▼▼▼
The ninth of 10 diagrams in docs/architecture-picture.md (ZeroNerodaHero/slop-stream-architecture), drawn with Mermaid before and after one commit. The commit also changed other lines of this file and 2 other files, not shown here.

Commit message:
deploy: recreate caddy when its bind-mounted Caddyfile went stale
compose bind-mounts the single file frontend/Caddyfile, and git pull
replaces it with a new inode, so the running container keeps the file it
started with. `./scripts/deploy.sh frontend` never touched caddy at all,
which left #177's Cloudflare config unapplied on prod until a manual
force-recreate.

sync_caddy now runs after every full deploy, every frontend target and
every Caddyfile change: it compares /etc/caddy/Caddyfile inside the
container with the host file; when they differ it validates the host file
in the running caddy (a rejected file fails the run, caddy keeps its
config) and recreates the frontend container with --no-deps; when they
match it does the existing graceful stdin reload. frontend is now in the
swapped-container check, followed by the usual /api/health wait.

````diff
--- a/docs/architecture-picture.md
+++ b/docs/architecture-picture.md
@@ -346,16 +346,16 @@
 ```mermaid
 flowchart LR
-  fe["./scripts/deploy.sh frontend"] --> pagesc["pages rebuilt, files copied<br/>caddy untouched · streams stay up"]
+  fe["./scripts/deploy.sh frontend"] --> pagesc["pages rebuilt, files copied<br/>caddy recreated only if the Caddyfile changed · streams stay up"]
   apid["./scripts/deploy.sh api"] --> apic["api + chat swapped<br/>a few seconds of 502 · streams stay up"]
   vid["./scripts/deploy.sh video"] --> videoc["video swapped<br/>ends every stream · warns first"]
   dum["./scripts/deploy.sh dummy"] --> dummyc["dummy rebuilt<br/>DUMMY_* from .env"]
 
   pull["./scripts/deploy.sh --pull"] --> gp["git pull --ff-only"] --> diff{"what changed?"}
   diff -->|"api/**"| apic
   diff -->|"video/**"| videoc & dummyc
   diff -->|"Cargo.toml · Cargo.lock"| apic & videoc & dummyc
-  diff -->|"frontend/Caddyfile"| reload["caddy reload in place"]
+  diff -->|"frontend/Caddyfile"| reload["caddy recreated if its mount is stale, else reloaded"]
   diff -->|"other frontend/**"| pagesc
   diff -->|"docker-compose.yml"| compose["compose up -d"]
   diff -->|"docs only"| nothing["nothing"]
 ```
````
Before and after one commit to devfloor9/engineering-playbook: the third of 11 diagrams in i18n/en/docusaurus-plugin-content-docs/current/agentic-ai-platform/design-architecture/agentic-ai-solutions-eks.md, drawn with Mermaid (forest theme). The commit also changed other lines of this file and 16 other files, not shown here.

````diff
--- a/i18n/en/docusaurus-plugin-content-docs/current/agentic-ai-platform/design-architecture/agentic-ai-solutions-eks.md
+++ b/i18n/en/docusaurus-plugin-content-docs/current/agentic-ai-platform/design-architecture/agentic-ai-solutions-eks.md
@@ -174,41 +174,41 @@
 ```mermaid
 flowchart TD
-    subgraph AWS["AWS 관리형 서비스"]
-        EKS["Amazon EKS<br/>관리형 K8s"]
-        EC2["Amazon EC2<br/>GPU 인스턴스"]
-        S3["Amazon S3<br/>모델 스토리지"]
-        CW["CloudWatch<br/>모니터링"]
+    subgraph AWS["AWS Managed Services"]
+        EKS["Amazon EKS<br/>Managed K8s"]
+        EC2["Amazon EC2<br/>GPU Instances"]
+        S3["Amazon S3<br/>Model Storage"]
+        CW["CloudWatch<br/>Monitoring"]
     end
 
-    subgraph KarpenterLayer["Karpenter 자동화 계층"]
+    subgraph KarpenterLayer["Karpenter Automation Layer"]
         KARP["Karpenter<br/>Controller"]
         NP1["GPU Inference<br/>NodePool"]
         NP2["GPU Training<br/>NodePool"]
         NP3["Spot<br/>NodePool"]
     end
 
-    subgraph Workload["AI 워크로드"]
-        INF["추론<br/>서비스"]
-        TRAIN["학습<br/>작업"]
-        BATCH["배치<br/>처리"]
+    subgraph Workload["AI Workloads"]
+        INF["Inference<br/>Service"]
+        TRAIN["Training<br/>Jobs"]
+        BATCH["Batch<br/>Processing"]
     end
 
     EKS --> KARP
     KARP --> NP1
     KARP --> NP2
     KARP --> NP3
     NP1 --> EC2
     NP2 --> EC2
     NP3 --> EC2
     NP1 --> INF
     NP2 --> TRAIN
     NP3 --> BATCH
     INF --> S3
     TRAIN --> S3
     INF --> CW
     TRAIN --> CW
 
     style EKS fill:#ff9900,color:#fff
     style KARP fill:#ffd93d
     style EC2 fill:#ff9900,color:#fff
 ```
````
▲▲▲
* _TRY IT_
One line contains "NP1 --> INF". Return that line and every later line through the end of the listing above, exactly, and nothing else.

* _RESULT FOR THIS EXERCISE_
     NP1 --> INF
     NP2 --> TRAIN
     NP3 --> BATCH
     INF --> S3
     TRAIN --> S3
     INF --> CW
     TRAIN --> CW
 
     style EKS fill:#ff9900,color:#fff
     style KARP fill:#ffd93d
     style EC2 fill:#ff9900,color:#fff
 ```
````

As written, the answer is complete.